Jo - from the recent ABC interview with Philip Adams:

When asked his view on the state of the world today, Adams likes to quote Pablo Casals, the famous Spanish cellist and one of the world's greatest musicians, who lived through the Franco era and the Spanish Civil War and was asked a similar question at the age of 80.

"They had a press conference in Spain for Casals [for his 80th birthday] and he talked about all the problems of the planet and, like old men tend to do, he got glummer and glummer and gloomier and gloomier until he obviously heard himself and fell silent.

"A few seconds passed then he said two things, two sentences that don't seem to fit together, in fact they couldn't fit together and yet they do.

"He said: 'The situation is hopeless. We must take the next step.'

"And that's my view. Whatever situation you look at whether it's war and peace, appalling social attitudes and bigotry, or whether it's the slow-motion catastrophe of climate change, you name it, the situation is hopeless but that does not justify inaction. We must take the next step."
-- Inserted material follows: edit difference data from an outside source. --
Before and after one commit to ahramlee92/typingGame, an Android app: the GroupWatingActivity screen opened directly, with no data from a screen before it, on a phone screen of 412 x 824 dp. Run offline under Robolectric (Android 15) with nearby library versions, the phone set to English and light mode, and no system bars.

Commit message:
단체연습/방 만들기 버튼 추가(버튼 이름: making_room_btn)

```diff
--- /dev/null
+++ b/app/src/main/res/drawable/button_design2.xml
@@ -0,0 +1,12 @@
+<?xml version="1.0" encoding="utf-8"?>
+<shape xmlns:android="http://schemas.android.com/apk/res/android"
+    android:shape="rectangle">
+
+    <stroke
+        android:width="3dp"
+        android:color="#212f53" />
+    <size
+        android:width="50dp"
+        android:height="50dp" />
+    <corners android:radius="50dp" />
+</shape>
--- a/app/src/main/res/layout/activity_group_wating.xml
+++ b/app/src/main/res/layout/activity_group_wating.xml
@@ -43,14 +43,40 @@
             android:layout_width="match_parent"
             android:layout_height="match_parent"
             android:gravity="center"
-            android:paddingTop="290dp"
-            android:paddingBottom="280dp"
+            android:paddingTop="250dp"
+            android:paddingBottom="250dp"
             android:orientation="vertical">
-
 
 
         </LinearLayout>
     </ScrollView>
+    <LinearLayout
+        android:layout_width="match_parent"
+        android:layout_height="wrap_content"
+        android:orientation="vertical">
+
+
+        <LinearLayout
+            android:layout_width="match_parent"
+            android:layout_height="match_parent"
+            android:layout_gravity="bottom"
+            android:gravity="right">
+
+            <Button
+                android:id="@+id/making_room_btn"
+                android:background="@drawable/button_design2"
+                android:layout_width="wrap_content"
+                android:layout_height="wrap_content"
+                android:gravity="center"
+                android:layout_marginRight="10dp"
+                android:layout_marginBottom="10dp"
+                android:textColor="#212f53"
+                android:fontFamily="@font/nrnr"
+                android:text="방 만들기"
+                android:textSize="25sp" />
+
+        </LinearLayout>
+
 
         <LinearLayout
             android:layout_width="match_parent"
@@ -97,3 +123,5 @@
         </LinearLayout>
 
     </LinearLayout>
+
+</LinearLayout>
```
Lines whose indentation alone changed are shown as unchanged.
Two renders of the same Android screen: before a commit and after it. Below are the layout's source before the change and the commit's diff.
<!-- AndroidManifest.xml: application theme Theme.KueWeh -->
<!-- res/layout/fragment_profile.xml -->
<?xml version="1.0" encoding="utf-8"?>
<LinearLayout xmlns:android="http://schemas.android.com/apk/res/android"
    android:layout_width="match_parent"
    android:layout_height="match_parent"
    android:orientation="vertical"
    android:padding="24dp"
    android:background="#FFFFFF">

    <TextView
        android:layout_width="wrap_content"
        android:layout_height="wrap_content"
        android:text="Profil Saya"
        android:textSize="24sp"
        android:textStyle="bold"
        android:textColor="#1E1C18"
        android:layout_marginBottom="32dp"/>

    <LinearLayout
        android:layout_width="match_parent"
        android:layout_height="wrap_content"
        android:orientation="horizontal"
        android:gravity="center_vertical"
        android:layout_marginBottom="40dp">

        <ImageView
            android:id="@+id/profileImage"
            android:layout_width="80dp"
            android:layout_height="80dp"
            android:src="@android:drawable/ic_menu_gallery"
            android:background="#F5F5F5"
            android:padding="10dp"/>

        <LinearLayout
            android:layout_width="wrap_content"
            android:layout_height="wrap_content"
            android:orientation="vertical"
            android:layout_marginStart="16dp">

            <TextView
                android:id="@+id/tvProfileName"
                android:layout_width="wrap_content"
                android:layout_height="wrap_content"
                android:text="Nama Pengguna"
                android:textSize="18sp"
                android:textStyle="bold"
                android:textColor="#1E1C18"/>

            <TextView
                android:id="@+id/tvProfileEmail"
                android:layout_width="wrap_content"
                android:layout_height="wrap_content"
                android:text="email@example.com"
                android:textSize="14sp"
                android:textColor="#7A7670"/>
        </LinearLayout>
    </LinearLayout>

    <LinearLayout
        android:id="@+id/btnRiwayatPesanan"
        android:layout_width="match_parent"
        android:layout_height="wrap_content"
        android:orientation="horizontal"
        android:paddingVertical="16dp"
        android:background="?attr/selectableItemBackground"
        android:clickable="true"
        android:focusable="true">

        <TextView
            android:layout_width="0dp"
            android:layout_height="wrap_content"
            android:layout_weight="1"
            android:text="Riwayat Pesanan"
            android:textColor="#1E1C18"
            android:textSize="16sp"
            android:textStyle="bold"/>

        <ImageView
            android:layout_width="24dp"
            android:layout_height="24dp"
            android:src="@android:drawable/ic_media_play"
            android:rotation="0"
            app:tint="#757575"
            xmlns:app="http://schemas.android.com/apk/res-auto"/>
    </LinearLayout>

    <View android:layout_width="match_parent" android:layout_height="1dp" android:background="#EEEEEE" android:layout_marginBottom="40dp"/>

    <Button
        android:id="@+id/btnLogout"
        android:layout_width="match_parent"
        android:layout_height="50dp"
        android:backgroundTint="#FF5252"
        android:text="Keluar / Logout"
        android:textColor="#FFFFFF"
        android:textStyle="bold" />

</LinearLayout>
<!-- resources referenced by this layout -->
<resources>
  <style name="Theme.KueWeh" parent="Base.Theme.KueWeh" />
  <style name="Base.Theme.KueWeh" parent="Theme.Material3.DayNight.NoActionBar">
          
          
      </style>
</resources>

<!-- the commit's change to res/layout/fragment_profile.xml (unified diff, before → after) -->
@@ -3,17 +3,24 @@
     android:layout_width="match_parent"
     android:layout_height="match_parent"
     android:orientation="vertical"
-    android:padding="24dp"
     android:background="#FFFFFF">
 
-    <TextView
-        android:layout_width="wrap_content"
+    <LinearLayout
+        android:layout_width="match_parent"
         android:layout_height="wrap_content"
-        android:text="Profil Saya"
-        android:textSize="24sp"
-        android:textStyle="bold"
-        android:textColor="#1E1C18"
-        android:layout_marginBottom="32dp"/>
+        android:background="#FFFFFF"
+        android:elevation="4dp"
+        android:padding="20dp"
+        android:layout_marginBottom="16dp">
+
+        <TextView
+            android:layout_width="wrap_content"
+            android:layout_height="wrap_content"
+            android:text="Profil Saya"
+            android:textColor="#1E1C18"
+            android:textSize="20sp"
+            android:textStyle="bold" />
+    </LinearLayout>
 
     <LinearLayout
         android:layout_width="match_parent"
https://www.abc.net.au/news/about/backstory/radio/2019-07-10/late-night-live-broadcaster-phillip-adams-on-life-at-80/11287174

pete said...
This comment has been removed by the author.
Robyn said...

Michael, I feel your pain.
Before I responded I wanted to go back to listen again to a conversation between Phillip Adams and Eva Cox - look it up as its well worth a listen. I must also find her Boyer lectures.

Eva talks about how we have lost a sense of social contract, social capital or who we are as social beings. Relationships, ethics, belonging and justice are lost as a result. We have become self interested customers not citizens, with no responsibility for the well being of each other.

She also talks about the loss of optimism and any sense of utopia/ a good society. We're very good (the left) in identifying problems, see Adani, but very poor at identifying solutions (and that was a problem with Bob Brown's trip to Nth QLD).

We need to relearn what community means - what brings societies together, we need a space to talk about solutions. Eva talks about a universal minimum wage/ social dividend as a means to building social capital. I sit in a beautiful spot, but feeling desperately alienated to any sense of community with neighbours on two sides who staked posters of Dutton at their gate in a demonstration of their moral stance.

Maybe in 2020 we can somehow reinvigorate our discussion weekends to take this further.

http://metanoia.blogspot.com said...

Michael I like Casals' response too!! It reminds me of the philosopher that finds a coin with the usual monarch and upon turning it over discovers a whole new approach to life!

Michael said...

Robyn - listening to that conversation at the moment. "Evil things are done by good people who don't think."